Thinking outside the box - Tip 1: You can also place specific questions on the device; for example: "How did you like the previous day's discussion on digitisation in the event industry?" To measure the success of digital content you could also ask participants to use Emojis instead of stars or rating systems.
The polling process is becoming an increasingly popular tool; whereby the interaction with participants is completed by live surveys or voting during events. These surveys and polls can take place directly at a lecture or workshop; providing real-time feedback from participants which may be used to shape the progress of the activities. For example, the vote could determine whether certain topics require more detailed explanation or discussion from the panel members. Think of this as a collective Q&A method, allowing the most popular questions to be answered.
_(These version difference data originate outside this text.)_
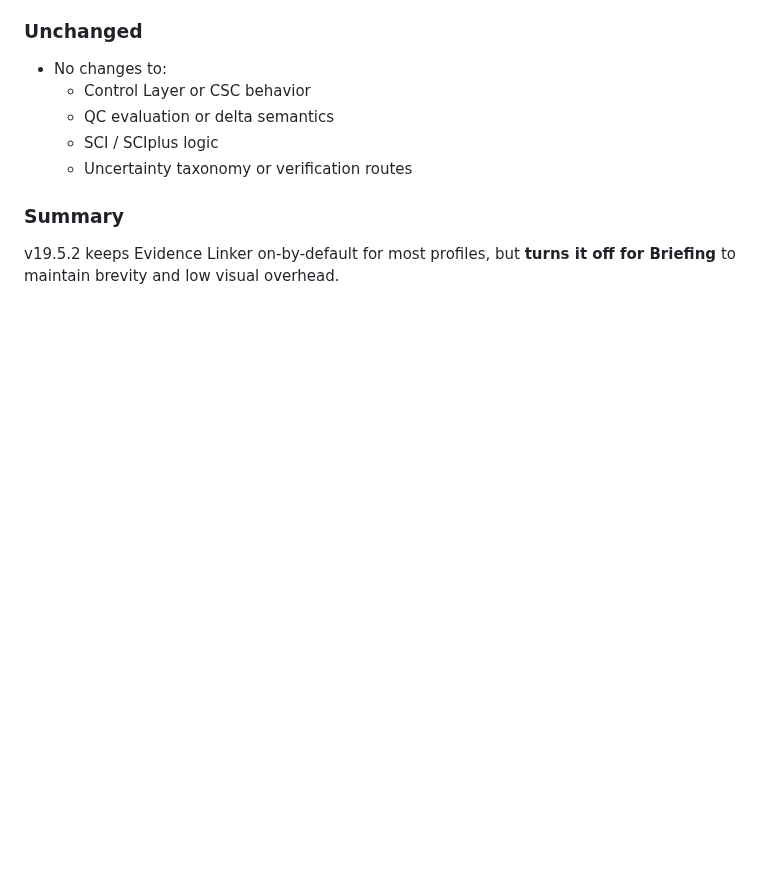
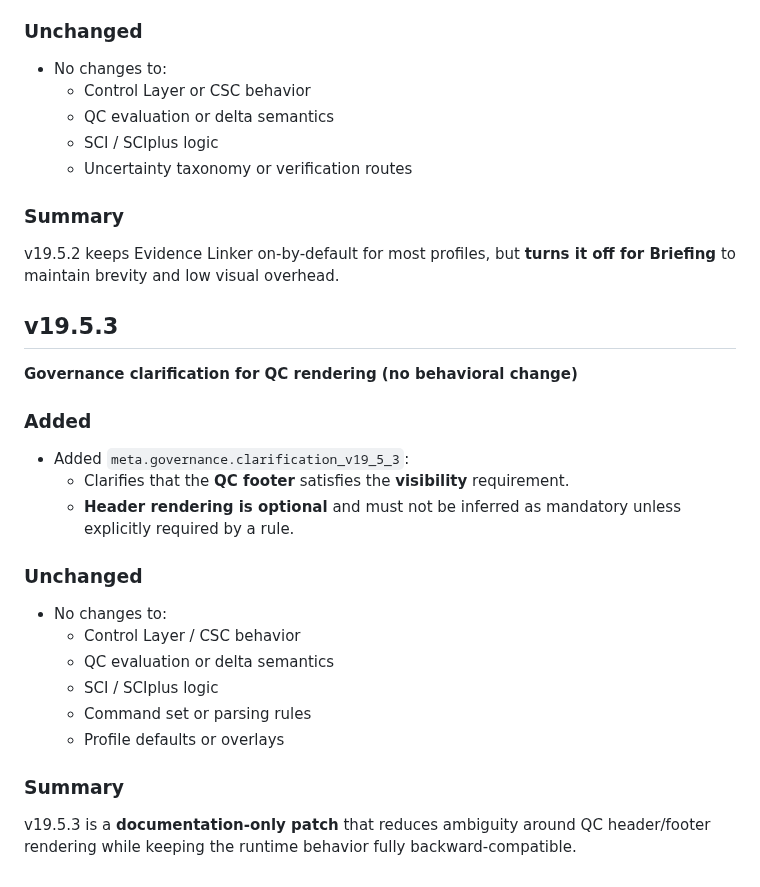
Before and after one commit to vfi64/Comm-SCI-Control, a Markdown page: CHANGELOG.md, the part around the change. Rendered like a GitHub page; blank space fills up the shorter version.

Commit message:
CHANGELOG.md update
v19.5.3

```diff
--- a/CHANGELOG.md
+++ b/CHANGELOG.md
@@ -361,3 +361,23 @@ v19.5.1 changes only the **default activation policy** of Evidence Linker (on-by
 
 ### Summary
 v19.5.2 keeps Evidence Linker on-by-default for most profiles, but **turns it off for Briefing** to maintain brevity and low visual overhead.
+
+## v19.5.3
+
+**Governance clarification for QC rendering (no behavioral change)**
+
+### Added
+- Added `meta.governance.clarification_v19_5_3`:
+  - Clarifies that the **QC footer** satisfies the **visibility** requirement.
+  - **Header rendering is optional** and must not be inferred as mandatory unless explicitly required by a rule.
+
+### Unchanged
+- No changes to:
+  - Control Layer / CSC behavior
+  - QC evaluation or delta semantics
+  - SCI / SCIplus logic
+  - Command set or parsing rules
+  - Profile defaults or overlays
+
+### Summary
+v19.5.3 is a **documentation-only patch** that reduces ambiguity around QC header/footer rendering while keeping the runtime behavior fully backward-compatible.
```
Thinking outside the box - Tip 2: Do not ask too many questions at surveys, but focus on two to three that will gather a wide-ranging amount of information. If there are too many questions, the participants are quickly diverted from the actual event. Short surveys, on the other hand, can also be filled in during breaks.
Sticker walls function in a similar manner to the electronic feedback stations, but are more cost-effective for those without the tech know how or equipment. These can be arranged for individual presentations and workshops or placed at the exit to measure the overall impression of the event. You can either distribute stickers at the entrance with different emotional expressions or let the visitors select the appropriate stickers at the respective walls. To make it as easy as possible, you can also provide "points" stickers and list all previous day's lectures side by side.
Another creative and cost-effective way to get feedback in real time is to include questions or rating systems on the event brochure/map. This can include open question at the end of the day's timetable - "What three things did you learn today?" or "Which workshop was the most helpful for you?". Distribute the information cards at the start of the event day and make a mail box at the exit, so that your visitors can insert these cards at the close of proceedings.
In conclusion, participants are more willing to give constructive feedback when their impressions are still fresh and they are at the scene of the activities; instead of filling out online questionnaires days after in hindsight. Therefore, it is important to consider creative means to gather qualitative or quantitative responses - and if possible build the method into the event itself so that participants see the impact of their views or constructive feedback in real-time.